In this article, The Wall Street Journal talks to Stanford’s Nobel prize-winning economist Alvin Roth about how his work as an economist has shown him how online dating could be improved. He’s talked other “real world” topics before, such as matching patients to organ donors, doctors to residency programs, and students to schools, and this time he’s looking at how principles from matching markets can be applied to the “marketplace” of online dating.

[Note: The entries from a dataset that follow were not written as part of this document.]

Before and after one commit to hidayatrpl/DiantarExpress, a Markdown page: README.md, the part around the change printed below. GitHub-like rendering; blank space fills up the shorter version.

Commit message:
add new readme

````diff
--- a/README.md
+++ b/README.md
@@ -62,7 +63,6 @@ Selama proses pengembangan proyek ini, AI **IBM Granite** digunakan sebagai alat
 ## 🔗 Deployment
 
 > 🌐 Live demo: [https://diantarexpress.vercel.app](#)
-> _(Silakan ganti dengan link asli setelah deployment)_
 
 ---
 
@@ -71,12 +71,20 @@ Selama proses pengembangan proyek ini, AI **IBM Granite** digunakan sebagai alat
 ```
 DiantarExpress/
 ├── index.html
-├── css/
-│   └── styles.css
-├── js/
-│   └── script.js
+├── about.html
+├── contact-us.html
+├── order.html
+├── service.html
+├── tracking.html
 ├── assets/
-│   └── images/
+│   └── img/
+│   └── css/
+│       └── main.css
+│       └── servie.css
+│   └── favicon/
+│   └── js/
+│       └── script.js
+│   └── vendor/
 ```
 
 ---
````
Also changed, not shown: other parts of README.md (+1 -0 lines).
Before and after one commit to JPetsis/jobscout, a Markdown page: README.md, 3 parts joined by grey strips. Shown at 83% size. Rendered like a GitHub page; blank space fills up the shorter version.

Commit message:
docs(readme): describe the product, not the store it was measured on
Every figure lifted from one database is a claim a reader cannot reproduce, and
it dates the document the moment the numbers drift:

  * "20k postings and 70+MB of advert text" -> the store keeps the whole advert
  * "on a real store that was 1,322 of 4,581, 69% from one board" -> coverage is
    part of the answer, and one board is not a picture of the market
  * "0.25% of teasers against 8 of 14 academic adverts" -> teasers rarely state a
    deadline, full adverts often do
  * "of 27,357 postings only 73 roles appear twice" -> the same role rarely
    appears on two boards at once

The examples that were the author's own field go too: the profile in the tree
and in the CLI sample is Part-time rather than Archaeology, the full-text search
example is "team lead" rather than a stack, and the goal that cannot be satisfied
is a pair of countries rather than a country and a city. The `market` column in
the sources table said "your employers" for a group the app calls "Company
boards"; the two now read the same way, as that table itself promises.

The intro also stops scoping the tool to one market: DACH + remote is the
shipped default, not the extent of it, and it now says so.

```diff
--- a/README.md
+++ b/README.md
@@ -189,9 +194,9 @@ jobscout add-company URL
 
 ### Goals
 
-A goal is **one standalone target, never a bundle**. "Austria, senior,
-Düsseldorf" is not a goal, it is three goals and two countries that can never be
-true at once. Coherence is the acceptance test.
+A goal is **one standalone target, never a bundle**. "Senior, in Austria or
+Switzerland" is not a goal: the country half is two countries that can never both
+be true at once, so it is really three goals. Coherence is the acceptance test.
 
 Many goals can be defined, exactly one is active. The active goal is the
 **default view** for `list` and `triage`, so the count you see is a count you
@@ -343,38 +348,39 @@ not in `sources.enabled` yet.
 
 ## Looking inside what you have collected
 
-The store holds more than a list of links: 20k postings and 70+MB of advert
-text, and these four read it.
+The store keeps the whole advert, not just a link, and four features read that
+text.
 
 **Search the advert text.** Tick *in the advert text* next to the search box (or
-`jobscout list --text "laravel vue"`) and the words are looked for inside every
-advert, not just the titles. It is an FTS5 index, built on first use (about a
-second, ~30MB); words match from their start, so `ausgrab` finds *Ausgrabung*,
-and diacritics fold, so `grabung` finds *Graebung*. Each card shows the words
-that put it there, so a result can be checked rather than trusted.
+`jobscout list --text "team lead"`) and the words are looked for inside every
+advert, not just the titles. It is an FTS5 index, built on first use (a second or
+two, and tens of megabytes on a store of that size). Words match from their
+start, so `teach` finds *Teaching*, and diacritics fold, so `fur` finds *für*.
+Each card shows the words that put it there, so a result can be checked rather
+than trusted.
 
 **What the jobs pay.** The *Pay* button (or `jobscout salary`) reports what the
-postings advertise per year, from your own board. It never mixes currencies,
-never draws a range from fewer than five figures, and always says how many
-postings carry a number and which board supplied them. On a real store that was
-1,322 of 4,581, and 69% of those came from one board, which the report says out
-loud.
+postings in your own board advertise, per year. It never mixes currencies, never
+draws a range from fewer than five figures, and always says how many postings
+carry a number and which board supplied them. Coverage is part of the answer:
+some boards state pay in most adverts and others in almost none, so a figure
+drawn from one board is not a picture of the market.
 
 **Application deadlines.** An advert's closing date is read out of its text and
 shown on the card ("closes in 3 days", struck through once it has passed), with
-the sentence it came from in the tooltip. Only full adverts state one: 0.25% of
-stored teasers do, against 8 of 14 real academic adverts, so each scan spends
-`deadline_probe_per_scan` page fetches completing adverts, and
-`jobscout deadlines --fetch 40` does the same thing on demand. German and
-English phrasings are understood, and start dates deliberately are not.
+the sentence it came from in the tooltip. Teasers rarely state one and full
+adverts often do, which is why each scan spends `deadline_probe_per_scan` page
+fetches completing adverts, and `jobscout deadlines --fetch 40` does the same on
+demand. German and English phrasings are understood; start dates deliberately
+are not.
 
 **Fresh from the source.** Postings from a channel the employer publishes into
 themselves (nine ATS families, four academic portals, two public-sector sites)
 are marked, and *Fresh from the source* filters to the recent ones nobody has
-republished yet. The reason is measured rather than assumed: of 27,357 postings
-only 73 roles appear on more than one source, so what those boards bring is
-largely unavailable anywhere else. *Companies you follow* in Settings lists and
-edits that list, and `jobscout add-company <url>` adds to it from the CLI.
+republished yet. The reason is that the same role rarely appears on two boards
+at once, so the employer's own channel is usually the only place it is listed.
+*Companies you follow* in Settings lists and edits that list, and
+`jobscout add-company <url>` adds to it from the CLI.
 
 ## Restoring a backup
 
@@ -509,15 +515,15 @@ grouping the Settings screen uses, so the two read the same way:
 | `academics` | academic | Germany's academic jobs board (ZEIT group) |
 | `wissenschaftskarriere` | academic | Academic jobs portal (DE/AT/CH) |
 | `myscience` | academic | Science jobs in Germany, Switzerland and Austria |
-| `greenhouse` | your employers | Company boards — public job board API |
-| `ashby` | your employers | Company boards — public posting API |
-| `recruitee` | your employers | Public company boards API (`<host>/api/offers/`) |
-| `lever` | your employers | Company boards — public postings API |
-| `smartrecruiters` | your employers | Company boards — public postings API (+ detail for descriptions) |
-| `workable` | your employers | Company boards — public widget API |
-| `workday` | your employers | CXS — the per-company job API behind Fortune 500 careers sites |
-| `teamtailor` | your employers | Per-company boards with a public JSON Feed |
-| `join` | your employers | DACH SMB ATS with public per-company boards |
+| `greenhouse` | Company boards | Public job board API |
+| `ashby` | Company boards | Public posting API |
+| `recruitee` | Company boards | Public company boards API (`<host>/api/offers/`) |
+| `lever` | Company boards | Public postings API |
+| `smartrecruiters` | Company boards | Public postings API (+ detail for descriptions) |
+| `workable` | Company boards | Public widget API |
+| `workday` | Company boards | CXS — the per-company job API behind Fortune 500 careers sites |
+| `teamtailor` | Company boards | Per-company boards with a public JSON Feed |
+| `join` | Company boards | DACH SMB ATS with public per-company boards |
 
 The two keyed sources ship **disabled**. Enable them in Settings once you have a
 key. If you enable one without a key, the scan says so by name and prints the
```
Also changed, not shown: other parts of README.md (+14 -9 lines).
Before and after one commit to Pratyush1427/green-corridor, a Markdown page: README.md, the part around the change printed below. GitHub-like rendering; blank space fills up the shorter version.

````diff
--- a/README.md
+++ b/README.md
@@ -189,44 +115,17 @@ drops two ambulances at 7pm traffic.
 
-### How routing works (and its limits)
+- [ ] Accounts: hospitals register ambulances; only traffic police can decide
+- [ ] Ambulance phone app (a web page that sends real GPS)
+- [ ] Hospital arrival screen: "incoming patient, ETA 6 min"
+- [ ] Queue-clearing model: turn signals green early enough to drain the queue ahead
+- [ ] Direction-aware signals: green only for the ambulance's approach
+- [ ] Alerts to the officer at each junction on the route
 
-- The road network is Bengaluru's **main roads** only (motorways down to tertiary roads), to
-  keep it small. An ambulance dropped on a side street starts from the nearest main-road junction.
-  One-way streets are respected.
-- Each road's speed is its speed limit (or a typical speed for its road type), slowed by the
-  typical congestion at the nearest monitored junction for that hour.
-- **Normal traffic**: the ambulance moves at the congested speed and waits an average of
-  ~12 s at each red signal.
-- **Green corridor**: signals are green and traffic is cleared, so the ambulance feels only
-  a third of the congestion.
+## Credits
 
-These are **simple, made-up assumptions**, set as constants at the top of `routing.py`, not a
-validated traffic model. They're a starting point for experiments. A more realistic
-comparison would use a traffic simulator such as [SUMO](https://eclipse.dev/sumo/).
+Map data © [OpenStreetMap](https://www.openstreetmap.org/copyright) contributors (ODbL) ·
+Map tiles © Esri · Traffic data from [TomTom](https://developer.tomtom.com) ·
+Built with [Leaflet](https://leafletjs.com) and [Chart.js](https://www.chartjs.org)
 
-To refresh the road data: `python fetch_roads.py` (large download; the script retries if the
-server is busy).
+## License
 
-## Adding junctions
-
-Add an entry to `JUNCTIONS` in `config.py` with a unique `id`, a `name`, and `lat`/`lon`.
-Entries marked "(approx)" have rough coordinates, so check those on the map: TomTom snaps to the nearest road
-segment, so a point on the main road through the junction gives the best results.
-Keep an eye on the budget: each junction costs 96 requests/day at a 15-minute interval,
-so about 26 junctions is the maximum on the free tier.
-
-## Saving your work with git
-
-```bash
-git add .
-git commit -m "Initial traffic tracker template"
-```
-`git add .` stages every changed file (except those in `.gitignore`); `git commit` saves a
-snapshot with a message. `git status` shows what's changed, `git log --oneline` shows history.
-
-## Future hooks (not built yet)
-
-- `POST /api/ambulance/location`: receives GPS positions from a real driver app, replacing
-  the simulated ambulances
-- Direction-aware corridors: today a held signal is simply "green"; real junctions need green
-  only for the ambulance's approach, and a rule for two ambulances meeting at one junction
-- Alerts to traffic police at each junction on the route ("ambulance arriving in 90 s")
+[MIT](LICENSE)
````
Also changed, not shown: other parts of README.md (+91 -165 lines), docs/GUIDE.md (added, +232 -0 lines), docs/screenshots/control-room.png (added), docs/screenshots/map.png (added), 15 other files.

First, he says, for the matching to be able to be successful, the market/dating site or app has to be “thick,” meaning there have to be enough users looking for matches – not too big of a problem in the grand scheme of online dating, but potentially a problem for smaller dating apps.
Further research based off of couples who had been successfully united through online dating showed that the women were statistically less “picky,” while the men were more so. This is interesting because it shows that typical man-on-Tinder behavior (a.k.a. swiping right on literally everyone) does not lead to success, and neither does typical woman-on-Tinder behavior (ab shot – left, mirror selfie – left, picture with a car – left, SO MANY LEFT SWIPES). The behavior that worked the best for people on these sites was behavior that was supported by a limit in how many contacts could be made, or some limited way of showing extra meaning behind a contact – for example, if each person only gets 5 virtual roses a day and can choose to attach a rose to their introductory note to show a greater degree of interest, the recipient is more likely to reply because they perceive that they were specially selected while the sender is more deliberate about who they contact and receive a higher likelihood of response from who they’re especially interested in.